Gelatin capsule sulfite (SO2 content)

Sulfites are used as preservatives, bleaching agents, color retention agents, bulking agents, reducing agents, etc. in the food and drug industry, and have excellent food modification effects. However, long-term excessive intake of sulfites can cause various toxicity, such as destroying vitamin B1, affecting growth and development, and susceptible to polyneuritis; causing gastrointestinal dysfunction and causing severe diarrhea, headaches, and liver damage. In addition, some people may be allergic to sulfites, especially asthma patients. Experiments have proved that sulfite has a certain reproductive toxicity to rats.

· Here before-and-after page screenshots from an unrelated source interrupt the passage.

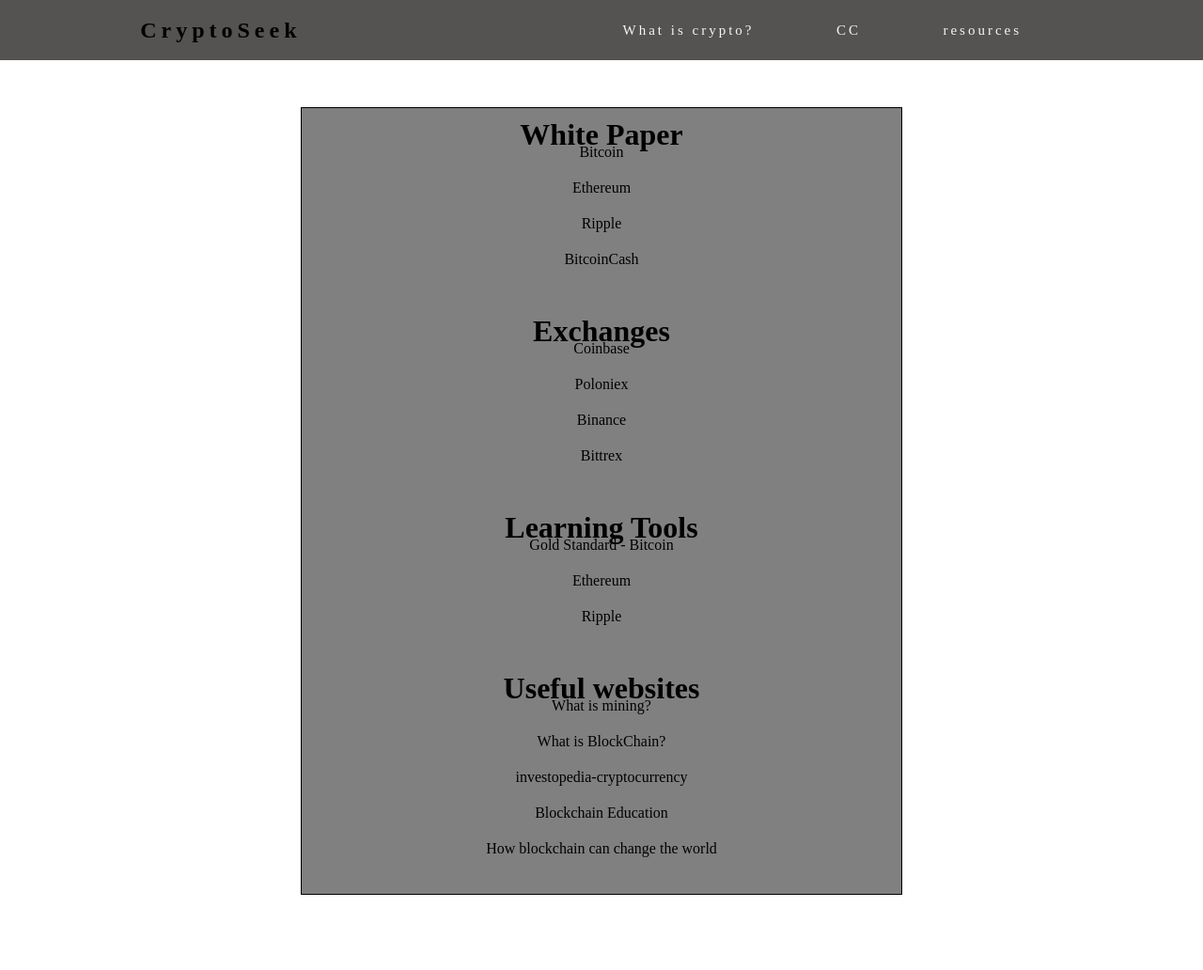
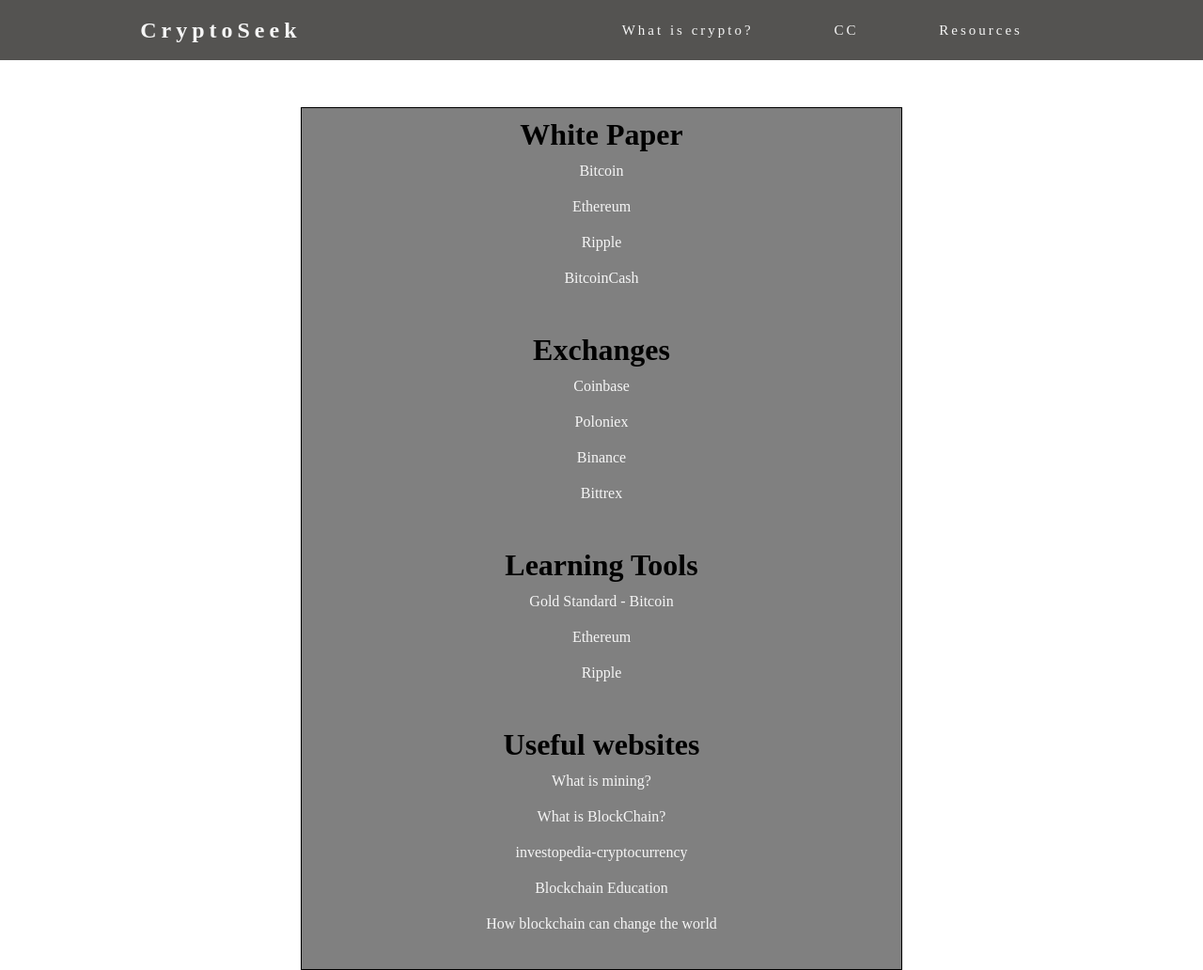
Before and after one commit to Benji-Burke/Benji-Burke-crypto-seek.github.io, a PHP site: page /index2page.html in a window 1280 px wide. Shown: the whole page at 94% size. Before the commit the page ends 952 px from the top, so only its background shows below. Run offline with PHP 8.4, Linux system fonts and the light colour scheme.

Commit message:
Done! I am happy for now with the result

```diff
--- a/cryptocurrency/index2page.html
+++ b/cryptocurrency/index2page.html
@@ -11,12 +11,12 @@
   <body>
       <nav>
           <div class="logo">
-             <h4><a href ="index.html">cryptoSeek</a></h4>
+             <h4><a href = "index.html"><span style="color:whitesmoke">cryptoSeek</span></a></h4>
           </div>
           <ul class="navLinks">
             <li><a href="https://youtu.be/HLYuxoytR3s" target="blank">What is crypto?</a></li>
             <li> <a href="https://www.cryptocompare.com/" target="blank">CC</a></li>
-            <li><a href="index2page.html" target="blank">resources</a></li>
+            <li><a href="index2page.html" target="blank">Resources</a></li>
           </ul>
           <div class="burger">
             <div class="line1"></div>
--- a/cryptocurrency/sharedStyles.css
+++ b/cryptocurrency/sharedStyles.css
@@ -13,7 +13,7 @@
     background: #474644ec;
   }
 
-  .logo {
+  .logo  {
     color: whitesmoke;
     letter-spacing: 5px;
     text-transform: capitalize;
--- a/cryptocurrency/styles3.css
+++ b/cryptocurrency/styles3.css
@@ -1,4 +1,4 @@
-.logo {
+h4 {
     color: whitesmoke;
     letter-spacing: 5px;
     text-transform: capitalize;
@@ -36,8 +36,13 @@
     text-align: center;
 }
 
+h1 {
+    margin-bottom: 20px;
+}
+
 .box li {
     margin: 0;
+
     display: flex;
     /* position: relative; */
     top: 50%;
@@ -57,21 +62,20 @@
 }
 
 a:link {
-    color: black;
+    color: whitesmoke;
     text-decoration: none;
 }
-
-a:visited {
+div a:visited {
     color: blue;
     text-decoration: none;
 }
 
-a:hover {
+div a:hover {
     color: blue;
     text-decoration: underline;
 }
 
-a:active{
+div a:active{
     color: red;
     text-decoration: underline;
 }
```
Also changed, not shown: cryptocurrency/index.html (+5 -33 lines), cryptocurrency/styles.css (+18 -2 lines), cryptocurrency/README.md.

Based on the understanding of the toxicity of sulfite, the allowable daily intake (ADI) of sulfite proposed by the International Committee on Food Additives (JECFA) is 0-0.7mg/kg body weight (based on SO2 content). The food and drug regulatory authorities of various countries (regions) have different regulations on sulfite. EP stipulates that the SO2 content shall not exceed 50ppm. The limit of JP is 60ppm. The limit of USP is 40ppm. The limit of the 2000 version is 200ppm, while the standard of my country GB6783-94 stipulates A-grade edible gelatin. This index shall not exceed 40ppm, the B grade is 100ppm, and the C grade is 150ppm. The light industry standard QB2354-2005 of medicinal gelatin stipulates that the sulfite content shall not exceed 50ppm. my country's food additives use hygiene standards also stipulate that the content of biscuits, sugar, vermicelli, and cans shall not exceed 50ppm, and other varieties shall not exceed 100ppm. Among them, the EU has relatively strict restrictions on SO2 content. Not only does it stipulate that it is lower than 50ppm in EP, the EU pointed out in relevant regulations in 2005 that products with SO2 content higher than 10ppm are products containing allergens and need to be indicated on the label. The sulfite limit of the CP 2010 version of "Gelatin Hollow Capsules" and "Gelatin for Capsules" is 100ppm, which is gradually approaching the international advanced level.